### Work to complete
Every line of the data below must be output exactly, with images left out.

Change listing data

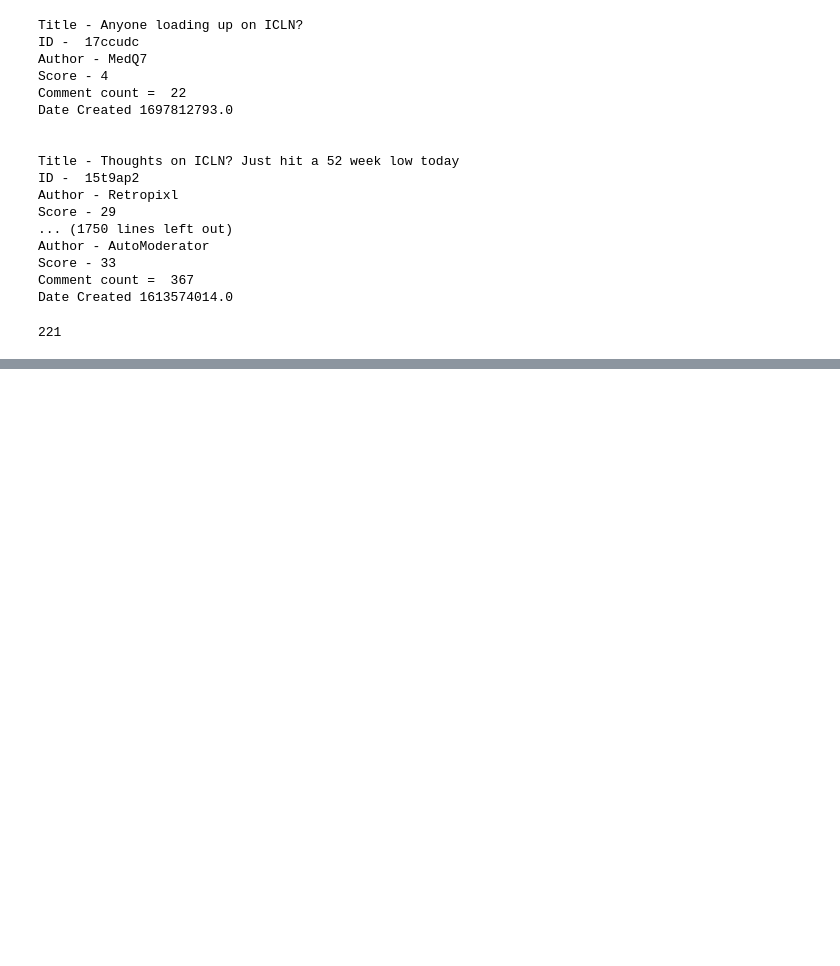
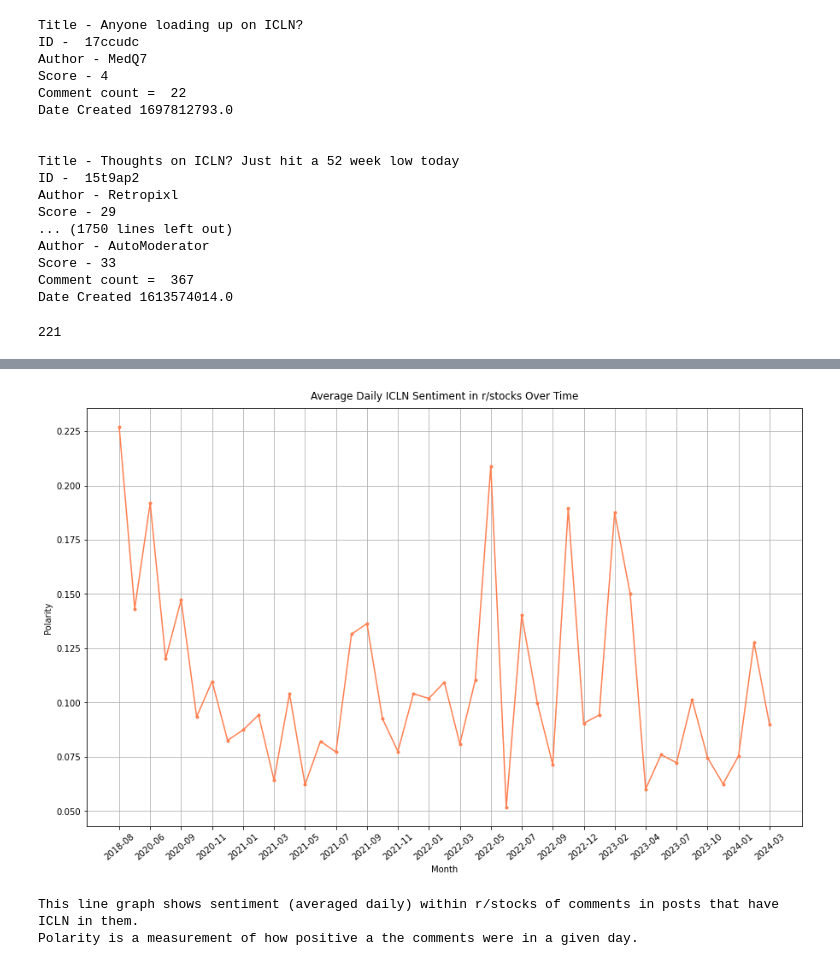
Before and after one commit to luke10472/DIDA425, a Jupyter notebook: DIDA425.ipynb, the cells around one changed output, grey strips where cells are left out. Drawn from its saved outputs; the diff is of its cells as text; code cells hidden in the pictures; blank space fills up the shorter version.

Commit message:
title of pdf change

```diff
--- a/DIDA425.ipynb
+++ b/DIDA425.ipynb
@@ -444,0 +378,33 @@ Polarity is a measurement of how positive the comments were in a given day.
+# %%
+# https://matplotlib.org/stable/api/_as_gen/matplotlib.pyplot.xticks.html
+
+# Convert 'date' column to datetime format
+sentiment_df['date'] = pd.to_datetime(sentiment_df['date'])
+
+# Grouping the data by month and calculating the average sentiment for each month
+average_sentiment = sentiment_df.groupby(sentiment_df['date'].dt.to_period('M'))['Polarity'].mean().reset_index()
+
+# Convert 'date' column to string
+average_sentiment['date'] = average_sentiment['date'].astype(str)
+
+# Plotting the data
+plt.figure(figsize=(15, 9))
+plt.plot(average_sentiment['date'], average_sentiment['Polarity'], marker='.', linestyle='-', color='coral')
+plt.xlabel('Month')
+plt.ylabel('Polarity')
+plt.title('Average Daily ICLN Sentiment in r/stocks Over Time', pad=10)
+plt.grid(True)
+
+
+# Specify the frequency of x-axis ticks
+plt.xticks(average_sentiment.index[::2], average_sentiment['date'].iloc[::2], rotation=40)  # Display every 2nd label
+
+plt.savefig('average_sentiment.pdf')
+
+plt.show()
+
+print("This line graph shows sentiment (averaged daily) within r/stocks of comments in posts that have ICLN in them. \nPolarity is a measurement of how positive a the comments were in a given day.")
+# %% [output]
+[figure, added]
+This line graph shows sentiment (averaged daily) within r/stocks of comments in posts that have ICLN in them.
+Polarity is a measurement of how positive a the comments were in a given day.
```
Also changed, not shown: parts of 11 cells of this notebook, 1 other file.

### Written response
Before and after one commit to luke10472/DIDA425, a Jupyter notebook: DIDA425.ipynb, the cells around one changed output, grey strips where cells are left out. Drawn from its saved outputs; the diff is of its cells as text; code cells hidden in the pictures; blank space fills up the shorter version.

Commit message:
title of pdf change

```diff
--- a/DIDA425.ipynb
+++ b/DIDA425.ipynb
@@ -444,0 +378,33 @@ Polarity is a measurement of how positive the comments were in a given day.
+# %%
+# https://matplotlib.org/stable/api/_as_gen/matplotlib.pyplot.xticks.html
+
+# Convert 'date' column to datetime format
+sentiment_df['date'] = pd.to_datetime(sentiment_df['date'])
+
+# Grouping the data by month and calculating the average sentiment for each month
+average_sentiment = sentiment_df.groupby(sentiment_df['date'].dt.to_period('M'))['Polarity'].mean().reset_index()
+
+# Convert 'date' column to string
+average_sentiment['date'] = average_sentiment['date'].astype(str)
+
+# Plotting the data
+plt.figure(figsize=(15, 9))
+plt.plot(average_sentiment['date'], average_sentiment['Polarity'], marker='.', linestyle='-', color='coral')
+plt.xlabel('Month')
+plt.ylabel('Polarity')
+plt.title('Average Daily ICLN Sentiment in r/stocks Over Time', pad=10)
+plt.grid(True)
+
+
+# Specify the frequency of x-axis ticks
+plt.xticks(average_sentiment.index[::2], average_sentiment['date'].iloc[::2], rotation=40)  # Display every 2nd label
+
+plt.savefig('average_sentiment.pdf')
+
+plt.show()
+
+print("This line graph shows sentiment (averaged daily) within r/stocks of comments in posts that have ICLN in them. \nPolarity is a measurement of how positive a the comments were in a given day.")
+# %% [output]
+[figure, added]
+This line graph shows sentiment (averaged daily) within r/stocks of comments in posts that have ICLN in them.
+Polarity is a measurement of how positive a the comments were in a given day.
```
Also changed, not shown: parts of 11 cells of this notebook, 1 other file.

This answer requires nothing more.